Why is there a debt ceiling?

To provide more flexibility to finance the United States' involvement in World War I, Congress modified the method by which it authorized debt in the Second Liberty Bond Act of 1917. Under this Act, Congress established an aggregate limit, or "ceiling," on the total amount of new bonds that could be issued. wikipedia.orgUnited States debt ceiling - Wikipedia

Six former Treasury secretaries on Wednesday urged Congress to take quick action to raise or suspend the U.S. debt ceiling or else risk "serious economic and national security harm."

The warning from some of the nation's top economists joins a growing chorus of public and private sector voices that say failure to address the borrowing limit could push the fragile American economy into another economic downturn.

The Treasury Department estimates it will likely have enough cash on hand to pay for the government's bills through some point in October, but has yet to offer a specific "drop-dead" date.

Former Treasury Secretaries Henry Paulson, Timothy Geithner, Larry Summers, Jack Lew, Robert Rubin and Michael Blumenthal told House Speaker Nancy Pelosi, D-Calif., that even flirting with a first ever U.S. default could spook markets.

"As former Treasury secretaries, we write to express our deep sense of urgency that Congressional leadership, working with the Administration and the President, move swiftly to initiate and complete a viable legislative process necessary to raise the debt limit," they wrote.

"Even a short-lived default could threaten economic growth," the group added. "It creates the risk of roiling markets, and of sapping economic confidence, and it would prevent Americans from receiving vital services. It would be very damaging to undermine trust in the full faith and credit of the United States, and this damage would be hard to repair."

Though the former secretaries addressed the House speaker, they sent copies to House GOP leader Kevin McCarthy, R-Calif., Senate Majority Leader Chuck Schumer, D-N.Y., and Senate Minority Leader Mitch McConnell, Republican of Kentucky.

Former Treasury Secretary Steven Mnuchin, who served under former President Donald Trump and did not sign the letter, did not immediately respond to CNBC's request for comment. The Treasury Department declined to offer comment on the secretaries' letter.

Read more of CNBC's politics coverage:

"Now, as Minority Leaders McCarthy and McConnell welcome a disaster they both know is coming, Republican luminaries, former Treasury Secretaries, business groups, and top economists are joining the growing chorus of Americans demanding that they stop putting politics over the health of the U.S. economy," Pelosi's office said Wednesday.

Raising or suspending the debt ceiling does not authorize new spending.

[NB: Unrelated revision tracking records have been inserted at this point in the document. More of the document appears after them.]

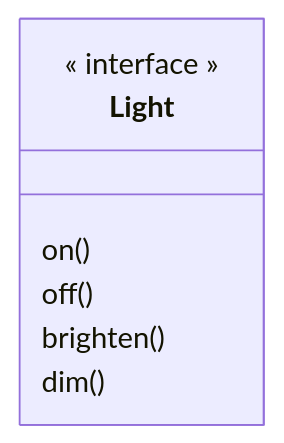
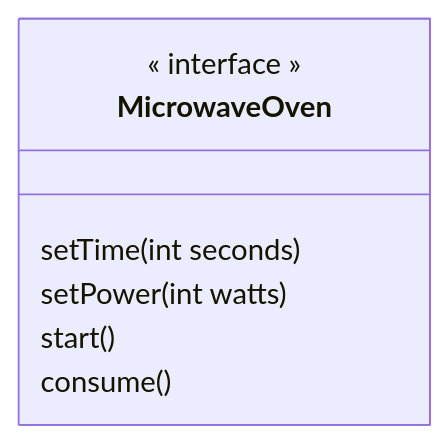
The first of 2 diagrams in lecture-markdown/content/01-OO-Abstraction/generator.md (unibo-lptsi-pss/pss-slides), drawn with Mermaid before and after one commit. The commit also changed other lines of this file, not shown here.

Commit message:
change the first example from 'Lamp' to 'MicrowaveOven'

````diff
--- a/lecture-markdown/content/01-OO-Abstraction/generator.md
+++ b/lecture-markdown/content/01-OO-Abstraction/generator.md
@@ -193,11 +193,11 @@
 ```mermaid
 %%{init: {'theme':'default', 'themeVariables': { 'fontSize': '.34em', fontFamily: 'Inconsolata' }}}%%
 classDiagram
-class Light {
+class MicrowaveOven {
 << interface >>
-  on()
-  off()
-  brighten()
-  dim()
+    setTime(int seconds)
+    setPower(int watts)
+    start()
+    consume()
 }
 ```
````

Instead, it's more like increasing the credit limit on a credit card and allows the Treasury Department to pay off the country's debts from prior legislation.

"Even if the Biden administration hadn't authorized any spending, we would still need to address the debt ceiling now," current Treasury Secretary Janet Yellen wrote in a Wall Street Journal op-ed over the weekend.

"There is no valid reason to invite such an outcome, certainly not fiscal responsibility, the most commonly stated reason," she wrote. A default would "likely precipitate a historic financial crisis that would compound the damage of the continuing public health emergency. Default could trigger a spike in interest rates, a steep drop in stock prices and other financial turmoil."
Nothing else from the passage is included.